[Web document revisions]
Content starts

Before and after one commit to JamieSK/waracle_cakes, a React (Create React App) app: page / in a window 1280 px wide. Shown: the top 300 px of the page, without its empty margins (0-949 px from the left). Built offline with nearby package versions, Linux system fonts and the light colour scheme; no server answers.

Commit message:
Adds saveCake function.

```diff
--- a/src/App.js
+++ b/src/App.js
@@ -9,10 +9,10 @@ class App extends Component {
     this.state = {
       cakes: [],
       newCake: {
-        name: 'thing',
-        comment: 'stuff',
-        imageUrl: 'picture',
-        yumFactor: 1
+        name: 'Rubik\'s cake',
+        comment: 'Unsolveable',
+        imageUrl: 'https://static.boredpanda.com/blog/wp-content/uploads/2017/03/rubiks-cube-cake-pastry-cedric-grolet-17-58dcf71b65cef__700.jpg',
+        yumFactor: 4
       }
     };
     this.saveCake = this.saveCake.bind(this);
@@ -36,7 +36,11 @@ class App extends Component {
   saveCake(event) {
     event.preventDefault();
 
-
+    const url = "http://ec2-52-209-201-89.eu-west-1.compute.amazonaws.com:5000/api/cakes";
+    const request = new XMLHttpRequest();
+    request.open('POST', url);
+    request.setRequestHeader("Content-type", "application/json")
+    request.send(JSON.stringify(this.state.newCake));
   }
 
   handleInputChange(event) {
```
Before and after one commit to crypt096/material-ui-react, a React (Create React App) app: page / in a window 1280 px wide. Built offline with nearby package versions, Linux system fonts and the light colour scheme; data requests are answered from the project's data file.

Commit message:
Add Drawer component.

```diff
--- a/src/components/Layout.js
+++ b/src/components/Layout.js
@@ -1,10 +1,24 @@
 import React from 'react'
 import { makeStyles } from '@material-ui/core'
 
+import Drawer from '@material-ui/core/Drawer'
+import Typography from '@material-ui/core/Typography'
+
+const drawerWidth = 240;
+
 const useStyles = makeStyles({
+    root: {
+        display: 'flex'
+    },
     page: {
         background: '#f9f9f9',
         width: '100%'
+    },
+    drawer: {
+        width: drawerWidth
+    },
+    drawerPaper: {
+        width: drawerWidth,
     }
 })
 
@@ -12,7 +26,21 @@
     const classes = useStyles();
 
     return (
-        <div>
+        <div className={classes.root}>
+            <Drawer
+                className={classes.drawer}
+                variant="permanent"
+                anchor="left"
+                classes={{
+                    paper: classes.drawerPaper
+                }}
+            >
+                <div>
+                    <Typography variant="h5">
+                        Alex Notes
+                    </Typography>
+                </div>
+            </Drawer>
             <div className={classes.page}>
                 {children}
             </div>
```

Content ends

_Task directions_
Copy out every record exactly.

_Your response_
Before and after one commit to JamieSK/waracle_cakes, a React (Create React App) app: page / in a window 1280 px wide. Shown: the top 300 px of the page, without its empty margins (0-949 px from the left). Built offline with nearby package versions, Linux system fonts and the light colour scheme; no server answers.

Commit message:
Adds saveCake function.

```diff
--- a/src/App.js
+++ b/src/App.js
@@ -9,10 +9,10 @@ class App extends Component {
     this.state = {
       cakes: [],
       newCake: {
-        name: 'thing',
-        comment: 'stuff',
-        imageUrl: 'picture',
-        yumFactor: 1
+        name: 'Rubik\'s cake',
+        comment: 'Unsolveable',
+        imageUrl: 'https://static.boredpanda.com/blog/wp-content/uploads/2017/03/rubiks-cube-cake-pastry-cedric-grolet-17-58dcf71b65cef__700.jpg',
+        yumFactor: 4
       }
     };
     this.saveCake = this.saveCake.bind(this);
@@ -36,7 +36,11 @@ class App extends Component {
   saveCake(event) {
     event.preventDefault();
 
-
+    const url = "http://ec2-52-209-201-89.eu-west-1.compute.amazonaws.com:5000/api/cakes";
+    const request = new XMLHttpRequest();
+    request.open('POST', url);
+    request.setRequestHeader("Content-type", "application/json")
+    request.send(JSON.stringify(this.state.newCake));
   }
 
   handleInputChange(event) {
```
Before and after one commit to crypt096/material-ui-react, a React (Create React App) app: page / in a window 1280 px wide. Built offline with nearby package versions, Linux system fonts and the light colour scheme; data requests are answered from the project's data file.

Commit message:
Add Drawer component.

```diff
--- a/src/components/Layout.js
+++ b/src/components/Layout.js
@@ -1,10 +1,24 @@
 import React from 'react'
 import { makeStyles } from '@material-ui/core'
 
+import Drawer from '@material-ui/core/Drawer'
+import Typography from '@material-ui/core/Typography'
+
+const drawerWidth = 240;
+
 const useStyles = makeStyles({
+    root: {
+        display: 'flex'
+    },
     page: {
         background: '#f9f9f9',
         width: '100%'
+    },
+    drawer: {
+        width: drawerWidth
+    },
+    drawerPaper: {
+        width: drawerWidth,
     }
 })
 
@@ -12,7 +26,21 @@
     const classes = useStyles();
 
     return (
-        <div>
+        <div className={classes.root}>
+            <Drawer
+                className={classes.drawer}
+                variant="permanent"
+                anchor="left"
+                classes={{
+                    paper: classes.drawerPaper
+                }}
+            >
+                <div>
+                    <Typography variant="h5">
+                        Alex Notes
+                    </Typography>
+                </div>
+            </Drawer>
             <div className={classes.page}>
                 {children}
             </div>
```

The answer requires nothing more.